From the publisher: Lizzie Benson slid into her job as a librarian without a traditional degree. But this gives her a vantage point from which to practice her other calling: she is a fake shrink. For years, she has tended to her God-haunted mother and her recovering addict brother. They have both stabilized for the moment, but Lizzie has little chance to spend her new free time with husband and son before her old mentor, Sylvia Liller, makes a proposal. She’s become famous for her prescient podcast, Hell and High Water, and wants to hire Lizzie to answer the mail she receives: from left-wingers worried about climate change and right wingers worried about the decline of western civilization.
As Lizzie dives into this polarized world, she begins to wonder what it means to keep tending your own garden once you’ve seen the flames beyond its walls. When her brother becomes a father and Sylvia a recluse, Lizzie is forced to address the limits of her own experience—but still she tries to save everyone, using everything she’s learned about empathy and despair, conscience and collusion, from her years of wandering the library stacks… And all the while the voices of the city keep floating in—funny, disturbing, and increasingly mad.
I read Jenny Offill’s latest novel, Weather, for the first time in one sitting last winter. The novel is incantatory, and I felt totally under its spell. Like Offill’s 2014 novel Dept. of Speculation, which directly preceded this one, Weather is told in a weave of short narrative segments that, delicately arranged, create the weather of the novel itself.
Weather is nearly present-day, and the political climate present throughout the book only just predates the one we’re living now. Lizzie, Weather’s protagonist and narrator, works in a library at the university that houses the graduate program she dropped out of. One of her mentors asks her to field questions in the inbox of her doomy climate change podcast: at the same time Lizzie raises her son, helps her brother through his drug addiction, and struggles in her marriage.
Lizzie wonders, receiving the questions of doomsday preppers across political backgrounds for the podcast, how to answer the questions of strangers when it seems there are multiple truths to everything.
One inbox question reads, “What is the difference between a disaster and an emergency?” Somewhere in this question, Weather locates itself. Is this the tornado warning or the tornado watch? When everything feels alarming, when do we sound the alarm? Offill doesn’t answer the questions the book poses, necessarily, but elaborates on the questions themselves as deep as they go. If I had to describe Offill’s narrative style, I’d say reading her work feels like slowly pulling threads apart from a large string and trying to put the string back together.
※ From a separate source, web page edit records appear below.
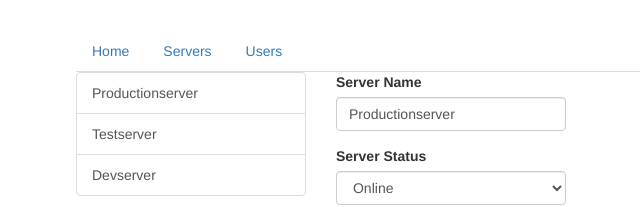
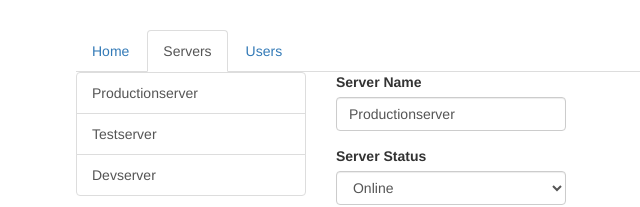
Before and after one commit to HennadiiZ/angularUdMaxShwBasics, an Angular app in the folder basics/: page /servers in a window 1280 px wide. Shown: the top 207 px of the page, without its empty margins (189-829 px from the left). Built offline with nearby package versions, Linux system fonts and the light colour scheme.

Commit message:
130. Styling Active Router Links

```diff
--- a/basics/src/app/app.component.html
+++ b/basics/src/app/app.component.html
@@ -18,9 +18,9 @@
         <li role="presentation"><a [routerLink]="'/servers'">Servers</a></li>
         <li role="presentation"><a [routerLink]="['users']">Users</a></li> -->
 
-        <li role="presentation"><a routerLink="/">Home</a></li>
-        <li role="presentation"><a [routerLink]="'/servers'">Servers</a></li>
-        <li role="presentation"><a [routerLink]="['users']">Users</a></li>
+        <li role="presentation" routerLinkActive="active" [routerLinkActiveOptions]="{exact: true}"><a routerLink="/">Home</a></li>
+        <li role="presentation" routerLinkActive="active"><a [routerLink]="'/servers'">Servers</a></li>
+        <li role="presentation" routerLinkActive="active"><a [routerLink]="['users']">Users</a></li>
 
       </ul>
     </div>
--- a/basics/src/app/app.module.ts
+++ b/basics/src/app/app.module.ts
@@ -48,3 +48,5 @@
 // 128. Navigating with Router Links
 
 // 129. Understanding Navigation Paths
+
+// 130. Styling Active Router Links
```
If you need to sit and stare at what you might be thinking already, yet can’t sort through, this book is one to pick up. (At the risk of bringing up the Covid-19 pandemic, it’s incredible to me that this book came out before the pandemic began.) Offill distills questions I didn’t know I had—putting into words things that had only before been felt, unsaid. The segmented quality of the book lets readers mull over multiple things at once, spinning many plates in the air and letting none of them topple, even though we feel they could at any second.
Weather is available for checkout from the Galesburg Public Library.